WHAT THE TASK REQUIRES: Find and return every line of the data that contains the word "list".

DATA UNDER STUDY:
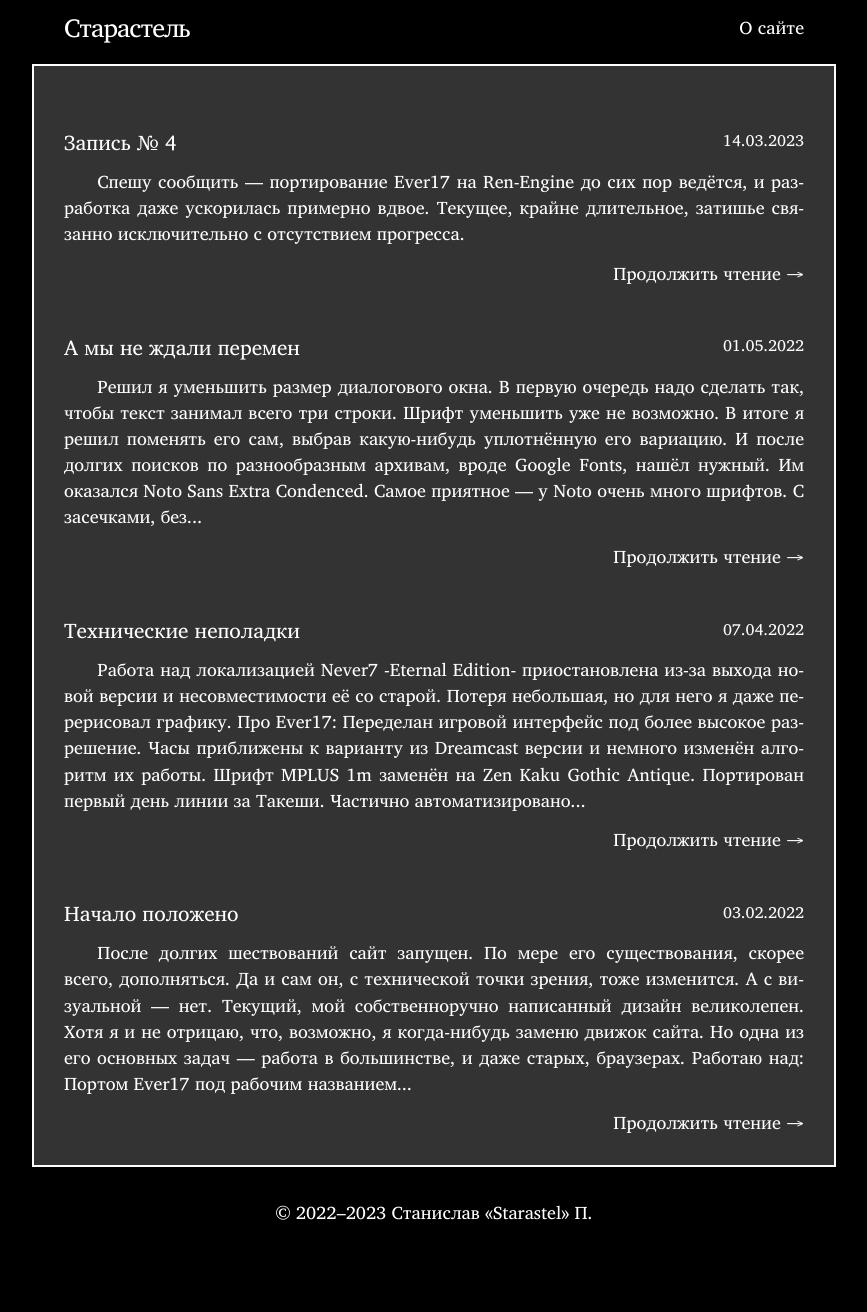
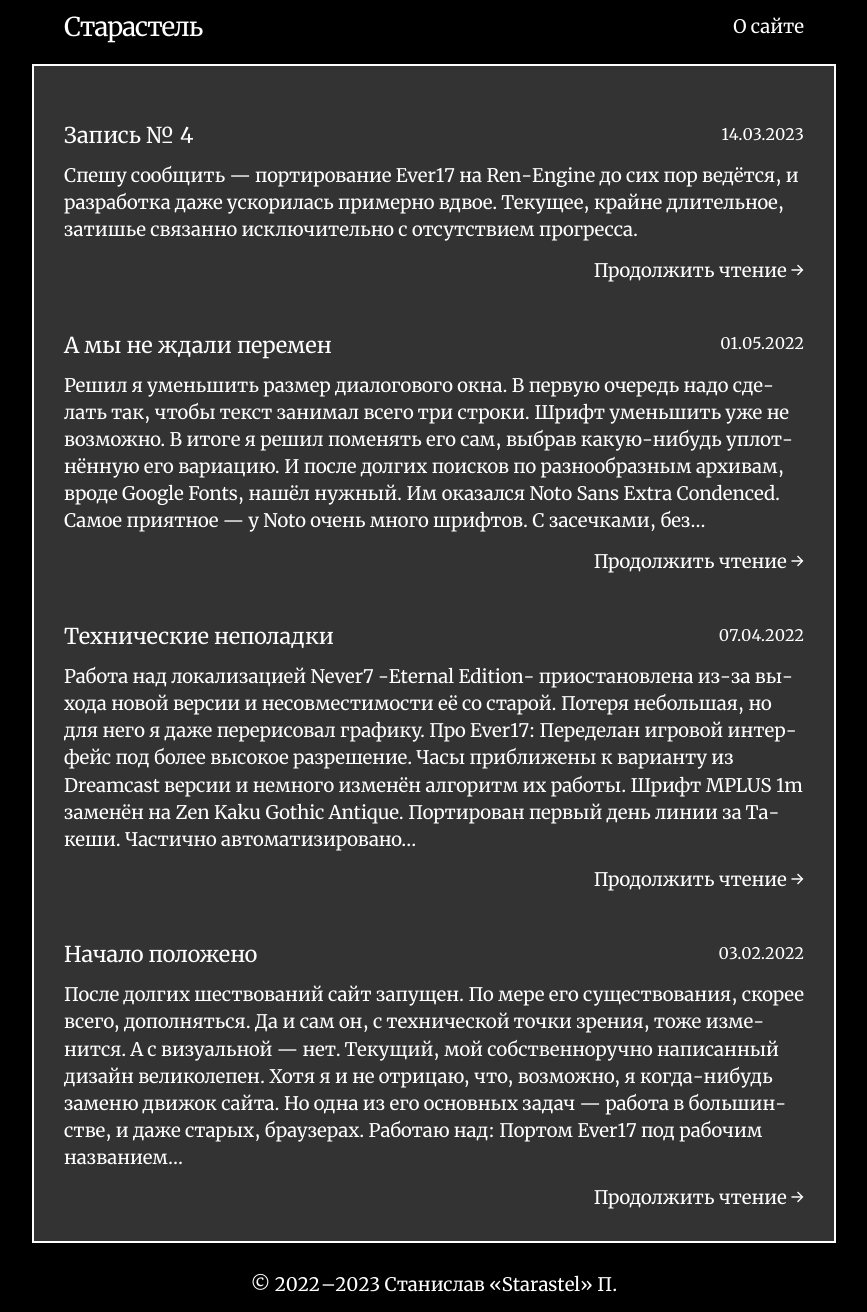
Before and after one commit to Starastel/stStarastel, a Jekyll site: the page built from index.html, in a window 1280 px wide. Shown: the whole page, without its empty margins (206-1073 px from the left). Built offline with Jekyll 4.4.1, drawn with Linux system fonts in a browser that asks for light colours; the list of posts is cut into pages by our own code; before the commit the page ends 1243 px from its top, so only the background shows below that.

Commit message:
Update main.scss

```diff
--- a/assets/main.scss
+++ b/assets/main.scss
@@ -47,37 +47,37 @@ dl, dd, ol, ul, figure {
 }
 
 @font-face {
-	font-family: 'Charis SIL';
-	src: url('CharisSIL-Regular.woff2') format('woff2');
+	font-family: 'Merriweather';
+	src: url('Merriweather-Regular.woff2') format('woff2');
 	font-display: swap;
 	font-style: normal;
 	font-weight: normal;
 }
 @font-face {
-	font-family: 'Charis SIL';
-	src: url('CharisSIL-Italic.woff2') format('woff2');
+	font-family: 'Merriweather';
+	src: url('Merriweather-Italic.woff2') format('woff2');
 	font-display: swap;
 	font-style: italic;
 	font-weight: normal;
 }
 @font-face {
-	font-family: 'Charis SIL';
-	src: url('CharisSIL-Bold.woff2') format('woff2');
+	font-family: 'Merriweather';
+	src: url('Merriweather-Bold.woff2') format('woff2');
 	font-display: swap;
 	font-style: normal;
 	font-weight: bold;
 }
 @font-face {
-	font-family: 'Charis SIL';
-	src: url('CharisSIL-BoldItalic.woff2') format('woff2');
+	font-family: 'Merriweather';
+	src: url('Merriweather-BoldItalic.woff2') format('woff2');
 	font-display: swap;
 	font-style: italic;
 	font-weight: bold;
 }
 
 body {
-	font-family: 'Charis SIL';
-	font-size: 13.5pt;
+	font-family: 'Merriweather';
+	font-size: 14pt;
 	color: $text-color;
 	background-color: $background-color;
 	-webkit-text-size-adjust: 100%;
@@ -116,22 +116,18 @@ figcaption {font-size: $small-font-size;}
 
 ul, ol {
 	margin-left: 0pt;
-	text-indent: 25pt;
-	text-align: justify;
+	text-indent: 0pt;
+	text-align: left;
 	list-style-type: "⁃ ";
 	list-style-position: inside;
 	text-align: justify;
-	-moz-hyphens: auto;
-	-ms-hyphens: auto;
 	hyphens: auto;
 	margin-bottom: 10pt;
 }
 
 p {
-	text-align: justify;
-	text-indent: 25pt;
-	-moz-hyphens: auto;
-	-ms-hyphens: auto;
+	text-align: left;
+	text-indent: 0pt;
 	hyphens: auto;
 	margin-bottom: 10pt;
 	line-height: 1.45;
```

WRITTEN SOLUTION:
Before and after one commit to Starastel/stStarastel, a Jekyll site: the page built from index.html, in a window 1280 px wide. Shown: the whole page, without its empty margins (206-1073 px from the left). Built offline with Jekyll 4.4.1, drawn with Linux system fonts in a browser that asks for light colours; the list of posts is cut into pages by our own code; before the commit the page ends 1243 px from its top, so only the background shows below that.
 	list-style-type: "⁃ ";
 	list-style-position: inside;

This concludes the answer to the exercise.